I admit I have never been to the actual city of Abilene, but I have been to the metaphorical destination of Abilene that Jerry Harvey described in his Abilene Paradox. In his effort to recount how people often do things as a group that privately no one wants to do, he used a personal example that involved a family visit to west Texas and a long sticky car ride to a café in Abilene. If you have never read it, I encourage you take a few minutes and read at least the first few pages … you will likely remember similar “trips” you have taken.
The publication of Harvey’s personal set of observations back in the 1980’s, raised the awareness that it was just as important to manage agreement, as it was to manage conflict in an organization. The dynamics of the Abilene Paradox involve people privately thinking one thing but acting out something very different because they aren’t sharing their real opinions. Once in place, this cycle can get repeated over and over again with growing frustration.

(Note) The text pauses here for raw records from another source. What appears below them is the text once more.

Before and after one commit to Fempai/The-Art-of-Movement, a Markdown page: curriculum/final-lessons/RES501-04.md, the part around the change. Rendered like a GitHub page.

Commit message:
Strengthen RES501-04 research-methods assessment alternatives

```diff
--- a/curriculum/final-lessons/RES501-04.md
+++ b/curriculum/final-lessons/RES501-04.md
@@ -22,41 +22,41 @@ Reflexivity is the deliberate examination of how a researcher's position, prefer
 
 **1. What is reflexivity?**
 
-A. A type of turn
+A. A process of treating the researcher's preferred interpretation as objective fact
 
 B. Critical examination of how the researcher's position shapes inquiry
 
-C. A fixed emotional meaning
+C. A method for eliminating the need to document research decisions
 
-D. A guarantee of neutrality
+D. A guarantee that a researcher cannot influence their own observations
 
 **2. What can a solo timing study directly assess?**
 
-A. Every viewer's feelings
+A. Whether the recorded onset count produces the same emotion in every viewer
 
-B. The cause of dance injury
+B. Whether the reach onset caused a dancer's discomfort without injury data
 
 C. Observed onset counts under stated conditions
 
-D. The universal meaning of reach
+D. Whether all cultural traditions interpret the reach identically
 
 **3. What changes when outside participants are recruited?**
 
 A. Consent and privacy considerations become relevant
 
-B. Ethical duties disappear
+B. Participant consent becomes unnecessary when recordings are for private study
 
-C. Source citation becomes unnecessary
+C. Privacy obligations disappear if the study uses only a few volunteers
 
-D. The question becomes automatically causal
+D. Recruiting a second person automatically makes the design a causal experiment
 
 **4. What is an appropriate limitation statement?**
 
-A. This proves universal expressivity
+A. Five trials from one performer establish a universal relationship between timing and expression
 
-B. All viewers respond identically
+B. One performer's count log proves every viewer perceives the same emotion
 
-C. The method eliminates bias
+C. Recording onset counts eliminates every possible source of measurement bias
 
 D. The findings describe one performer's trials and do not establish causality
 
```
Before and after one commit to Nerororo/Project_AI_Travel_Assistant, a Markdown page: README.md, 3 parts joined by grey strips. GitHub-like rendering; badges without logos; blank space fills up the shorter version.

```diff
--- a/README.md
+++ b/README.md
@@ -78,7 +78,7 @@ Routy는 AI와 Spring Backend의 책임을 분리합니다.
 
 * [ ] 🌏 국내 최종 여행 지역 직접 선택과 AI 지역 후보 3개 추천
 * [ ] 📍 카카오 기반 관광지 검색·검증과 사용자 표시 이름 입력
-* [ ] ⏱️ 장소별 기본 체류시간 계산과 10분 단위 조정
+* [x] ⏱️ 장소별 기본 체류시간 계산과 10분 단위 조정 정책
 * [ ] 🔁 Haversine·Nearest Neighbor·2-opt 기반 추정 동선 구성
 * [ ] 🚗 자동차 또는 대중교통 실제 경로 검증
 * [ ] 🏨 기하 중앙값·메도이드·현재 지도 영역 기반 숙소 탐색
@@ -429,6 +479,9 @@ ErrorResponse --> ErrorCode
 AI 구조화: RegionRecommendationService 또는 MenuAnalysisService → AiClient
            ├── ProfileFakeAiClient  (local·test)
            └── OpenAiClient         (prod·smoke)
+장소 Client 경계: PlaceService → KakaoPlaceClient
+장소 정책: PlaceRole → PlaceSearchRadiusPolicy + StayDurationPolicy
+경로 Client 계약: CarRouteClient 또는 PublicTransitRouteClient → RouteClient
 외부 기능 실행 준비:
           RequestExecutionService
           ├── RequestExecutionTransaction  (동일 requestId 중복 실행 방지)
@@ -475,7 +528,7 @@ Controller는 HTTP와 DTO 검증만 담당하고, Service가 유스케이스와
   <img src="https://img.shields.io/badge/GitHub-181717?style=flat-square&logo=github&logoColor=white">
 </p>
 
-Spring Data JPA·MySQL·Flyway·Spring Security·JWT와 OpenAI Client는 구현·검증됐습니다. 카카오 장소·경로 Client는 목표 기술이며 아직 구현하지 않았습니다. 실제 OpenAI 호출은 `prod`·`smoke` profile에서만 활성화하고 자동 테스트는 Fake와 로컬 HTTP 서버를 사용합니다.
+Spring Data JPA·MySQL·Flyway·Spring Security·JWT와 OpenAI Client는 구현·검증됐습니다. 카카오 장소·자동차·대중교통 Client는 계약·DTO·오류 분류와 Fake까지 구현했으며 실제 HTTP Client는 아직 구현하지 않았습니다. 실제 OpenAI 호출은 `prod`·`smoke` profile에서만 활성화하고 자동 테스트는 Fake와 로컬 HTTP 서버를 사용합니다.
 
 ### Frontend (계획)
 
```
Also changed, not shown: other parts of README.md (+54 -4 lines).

So, how do you break this cycle? Someone has to test his or her perception of reality with others. It is that absurdly simple … and difficult. It’s a bit like being the first to state aloud that the king is wearing no clothes. It’s high risk, but not stating what you believe can be just as disastrous to you and the organization in lost time and energy spent on repeated trips to Abilene.
Harvey ends his observations on the Abilene Paradox by telling the Greek Myth about Sisyphus who was condemned to push a giant rock up a hill just to have it roll down again … sort of a daily trip to Abilene. Unable to challenge his fate, Harvey hoped that Sisyphus was at least able to recognize the absurdity of his situation. He points out that we all “push rocks” from time to time … and the best we can do is to recognize it when we do.
- What was the last “rock” you pushed?
- When was the last time you risked telling the king he had no clothes?
- What is the toll of repeated Abilene experiences on an organization?